Phones don’t belong in landfills. Here’s what to do with your old cells, MP3 players, computers and more.

Electronics piled for recycling

Canadians generate an estimated 725,000 tonnes of e-waste per year. The really bad news is that electronics like cellphones, laptops and DVD players often contain toxic chemicals including lead, mercury and cadmium, which can make them particularly hazardous to the environment. The good news? Thanks to electronic waste recycling programs that you can find through retail stores, charities and non-profit organizations, it’s now easier than ever to responsibly dispose of electronics in Canada.
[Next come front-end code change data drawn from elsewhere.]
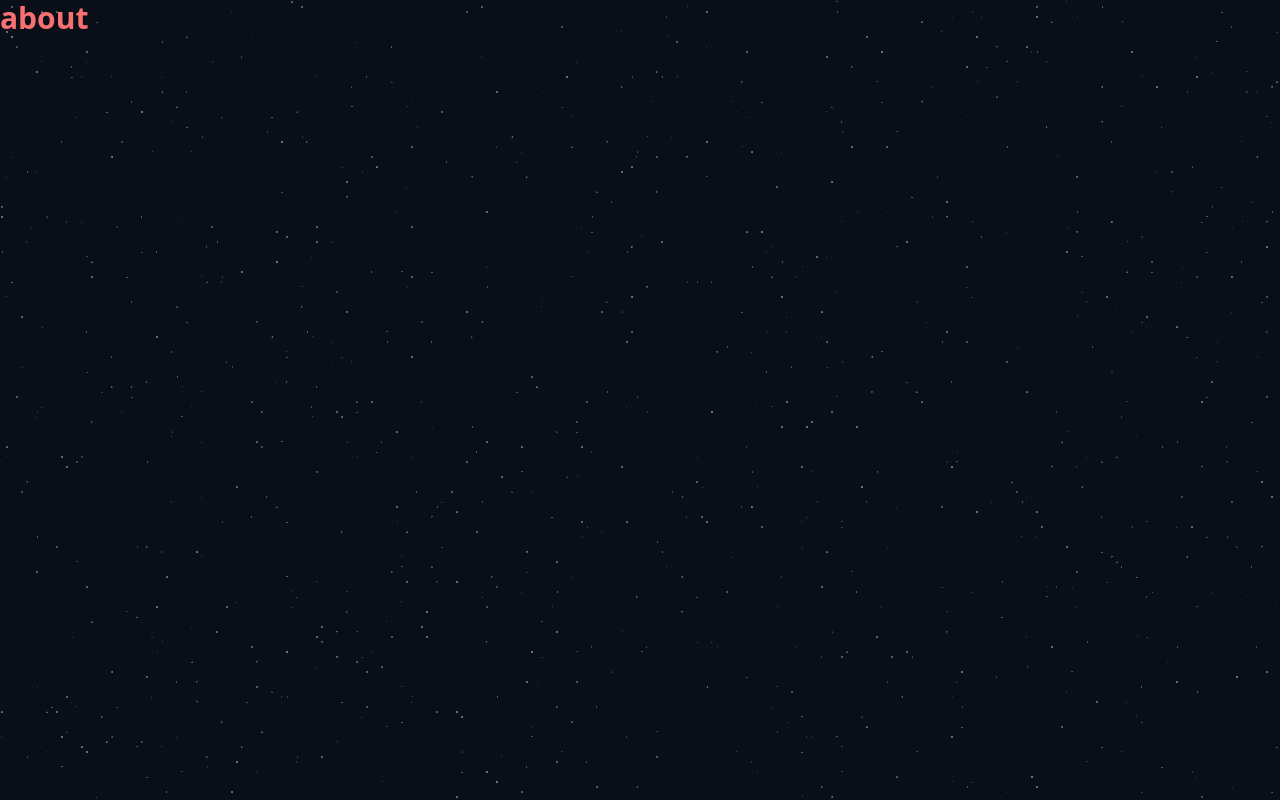
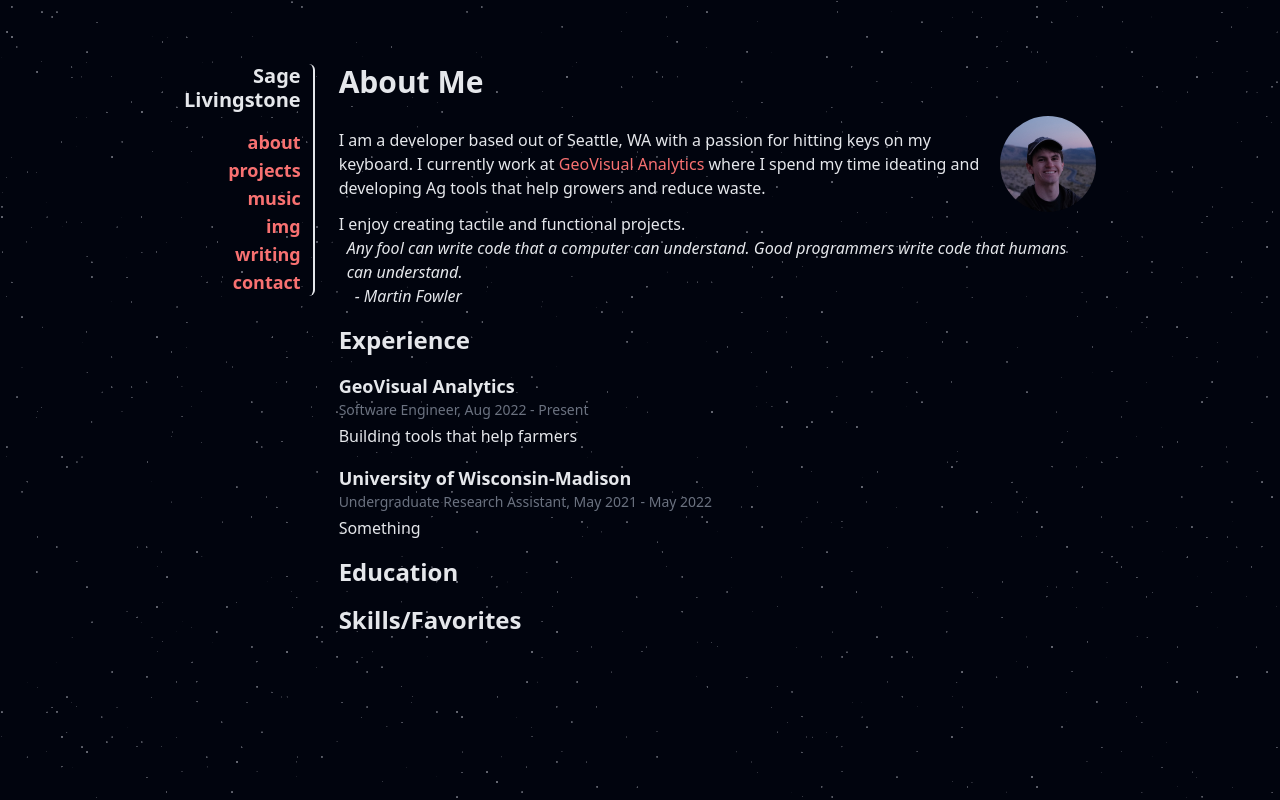
Before and after one commit to SagewLivingstone/sagewlivingstone.github.io, a Nuxt app: page /about in a window 1280 px wide. Built offline with nearby package versions, Linux system fonts and the light colour scheme.

Commit message:
basic layout and about page content

```diff
--- a/app.vue
+++ b/app.vue
@@ -1,6 +1,6 @@
 <template>
   <div
-    class="grain-background before:bg-slate-900 min-w-screen min-h-screen text-white"
+    class="grain-background before:bg-slate-950 min-w-screen min-h-screen text-gray-200"
   >
     <NuxtLayout>
       <NuxtPage />
--- /dev/null
+++ b/components/ExperienceCard.vue
@@ -0,0 +1,28 @@
+<template>
+  <div class="flex flex-col">
+    <h3 class="text-lg font-bold">{{ company }}</h3>
+    <h4 class="mb-1 text-sm text-gray-500">{{ title }}, {{ dates }}</h4>
+    <slot />
+  </div>
+</template>
+
+<script setup lang="ts">
+defineProps({
+  title: {
+    type: String,
+    required: true,
+  },
+  company: {
+    type: String,
+    required: true,
+  },
+  location: {
+    type: String,
+    required: true,
+  },
+  dates: {
+    type: String,
+    required: true,
+  },
+});
+</script>
--- /dev/null
+++ b/components/MeCard.vue
@@ -0,0 +1,3 @@
+<template>
+  <div></div>
+</template>
--- a/components/NavBar.vue
+++ b/components/NavBar.vue
@@ -1,12 +1,17 @@
 <template>
   <div>
-    <ul>
-      <li>
-        <NuxtLink to="/">Home</NuxtLink>
-      </li>
-      <li>
-        <NuxtLink to="/about">About</NuxtLink>
+    <ul class="text-red-400 font-bold text-lg flex flex-col items-end">
+      <li
+        v-for="link in navlinks"
+        :key="link.path"
+        class="hover:opacity-90 hover:underline decoration-2"
+      >
+        <NuxtLink :to="link.path">{{ link.name }}</NuxtLink>
       </li>
     </ul>
   </div>
 </template>
+
+<script setup lang="ts">
+import navlinks from "~/utils/constants/navlinks";
+</script>
--- a/layouts/default.vue
+++ b/layouts/default.vue
@@ -1,6 +1,21 @@
+<!-- Default layout with a navbar that centers the content -->
 <template>
-  <div>
-    <!-- Header here -->
-    <slot />
+  <div class="page-container flex h-full w-full flex-col items-center">
+    <div
+      class="centered-container mt-[8vh] flex w-full max-w-[60rem] gap-6 px-6"
+    >
+      <div
+        class="sidebar flex h-min w-min flex-col gap-4 rounded-r-md border-r-2 border-gray-200 pr-3"
+      >
+        <h1 class="text-right text-xl/6 font-bold">
+          <a href="/"> Sage Livingstone </a>
+        </h1>
+        <NavBar />
+      </div>
+
+      <div class="content flex-1">
+        <slot />
+      </div>
+    </div>
   </div>
 </template>
--- a/pages/about.vue
+++ b/pages/about.vue
@@ -1,3 +1,65 @@
 <template>
-  <div class="text-3xl font-bold text-red-400">about</div>
+  <div class="flex flex-col gap-4">
+    <h1 class="text-3xl font-bold">About Me</h1>
+
+    <section>
+      <div class="flex items-center justify-between gap-4">
+        <p>
+          I am a developer based out of Seattle, WA with a passion for hitting
+          keys on my keyboard. I currently work at
+          <a
+            class="text-red-400 hover:underline"
+            href="https://geovisual-analytics.com/"
+            >GeoVisual Analytics</a
+          >
+          where I spend my time ideating and developing Ag tools that help
+          growers and reduce waste.
+        </p>
+        <img class="h-24 w-24 rounded-full" src="/img/me.jpg" />
+      </div>
+
+      <p>I enjoy creating tactile and functional projects.</p>
+
+      <!-- Maybe i should move this elsewhere, idk -->
+      <!-- feels kinda pretentious? -->
+      <div class="italic">
+        <blockquote class="ml-2">
+          Any fool can write code that a computer can understand. Good
+          programmers write code that humans can understand.
+        </blockquote>
+        <p class="ml-4">- Martin Fowler</p>
+      </div>
+    </section>
+
+    <section class="flex flex-col gap-4">
+      <!-- bad use of horizontal space here -->
+      <h2 class="text-2xl font-bold">Experience</h2>
+
+      <ExperienceCard
+        title="Software Engineer"
+        company="GeoVisual Analytics"
+        location="Seattle, WA"
+        dates="Aug 2022 - Present"
+      >
+        Building tools that help farmers
+      </ExperienceCard>
+
+      <ExperienceCard
+        title="Undergraduate Research Assistant"
+        company="University of Wisconsin-Madison"
+        location="Madison, WI"
+        dates="May 2021 - May 2022"
+      >
+        Something
+      </ExperienceCard>
+    </section>
+
+    <h2 class="text-2xl font-bold">Education</h2>
+
+    <h2 class="text-2xl font-bold">Skills/Favorites</h2>
+  </div>
 </template>
+
+<script setup lang="ts">
+import ExperienceCard from "~/components/ExperienceCard.vue";
+</script>
--- a/pages/index.vue
+++ b/pages/index.vue
@@ -1,3 +1,23 @@
-<template>index</template>
+<template>
+  <div class="w-full h-[100vh] flex justify-center items-center">
+    <div>
+      <ul class="text-red-400 font-bold text-xl flex gap-4">
+        <li
+          v-for="link in navlinks"
+          :key="link.path"
+          class="hover:opacity-90 hover:underline decoration-2"
+        >
+          <NuxtLink :to="link.path">{{ link.name }}</NuxtLink>
+        </li>
+      </ul>
+    </div>
+  </div>
+</template>
 
-<script setup lang="ts"></script>
+<script setup lang="ts">
+import navlinks from "~/utils/constants/navlinks";
+
+definePageMeta({
+  layout: "blank",
+});
+</script>
--- /dev/null
+++ b/utils/constants/navlinks.ts
@@ -0,0 +1,26 @@
+export default [
+  {
+    name: "about",
+    path: "/about",
+  },
+  {
+    name: "projects",
+    path: "/projects",
+  },
+  {
+    name: "music",
+    path: "/music",
+  },
+  {
+    name: "img",
+    path: "/img",
+  },
+  {
+    name: "writing",
+    path: "/articles",
+  },
+  {
+    name: "contact",
+    path: "/contact",
+  },
+];
```
Also changed, not shown: public/img/me.jpg (added).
Here are some tips to get you started on your quest to live a greener lifestyle.

Retail Stores

• The next time you’re in the market for a new toy, give the outdated version back to the retailer. Best Buy offers in-store recycling stations where customers can leave items such as MP3 players, batteries, cellphones, TVs and computers for recycling. (Be sure to call or check out the store locations’ websites for details on the types of products they accept.)

• Through Apple’s Renew program, some newer iPhones and iPads can be exchanged for an Apple gift card. Older phones and iPods can be mailed back for recycling.

• Cleaning out your desk? Office supply stores such as Staples can accept everything from computers and cellphones to batteries and ink cartridges. You can even drop off old pens, markers and highlighters for recycling at many locations.

• If you won’t be trading in your old cellphone for the latest model, ask your phone service provider if they can recycle it. Most telecommunications company stores can accept phones, chargers and other accessories.

Charities/Non-Profit Organizations

• Businesses and individuals can support Industry Canada’s Computers for Schools Program, which refurbishes used computers and distributes them to schools across the country.

• Several Habitat for Humanity ReStore locations in Ontario can take more than 20 kinds of e-waste, from desktop printers and speakers to modems and even electronic typewriters. The charity then recycles the items and uses any proceeds to help build affordable housing.

Recycling Resources on the Web

• If your cast-offs still have some life left in them, check out listings on Craigslist, Kijiji or Freecycle, where you might be able to sell or donate your used electronics.

Tip: Be sure to check out the artists’ communities on Craigslist and Kijiji, where artistic types sometimes request old electronics to use in their projects.

• Arrange for the Electronic Recycling Association to pick up old electronics from your business by filling out an online form.

• The Recycle My Cell website can help you find a drop-off location for your old phone or print mailing labels to send it to a recycling centre. There are even tips on backing up your texts and photos, and erasing your personal data.

• If you’re in Ontario, find recycling FAQs, nearby drop-off locations and local electronic waste collection events on the Recycle Your Electronics website. (A few cities, including Toronto, even offer curbside disposal of electronic waste as part of their regular garbage and recycling pickup; check your town or city’s website for more info.) Seven other provinces have coordinated with the Electronic Products Recycling Association to offer recycling programs in more than 2,000 locations.

Green living is so much more than proper electronics disposal. Learn how to reduce waste at home, and get the kids to help out, too.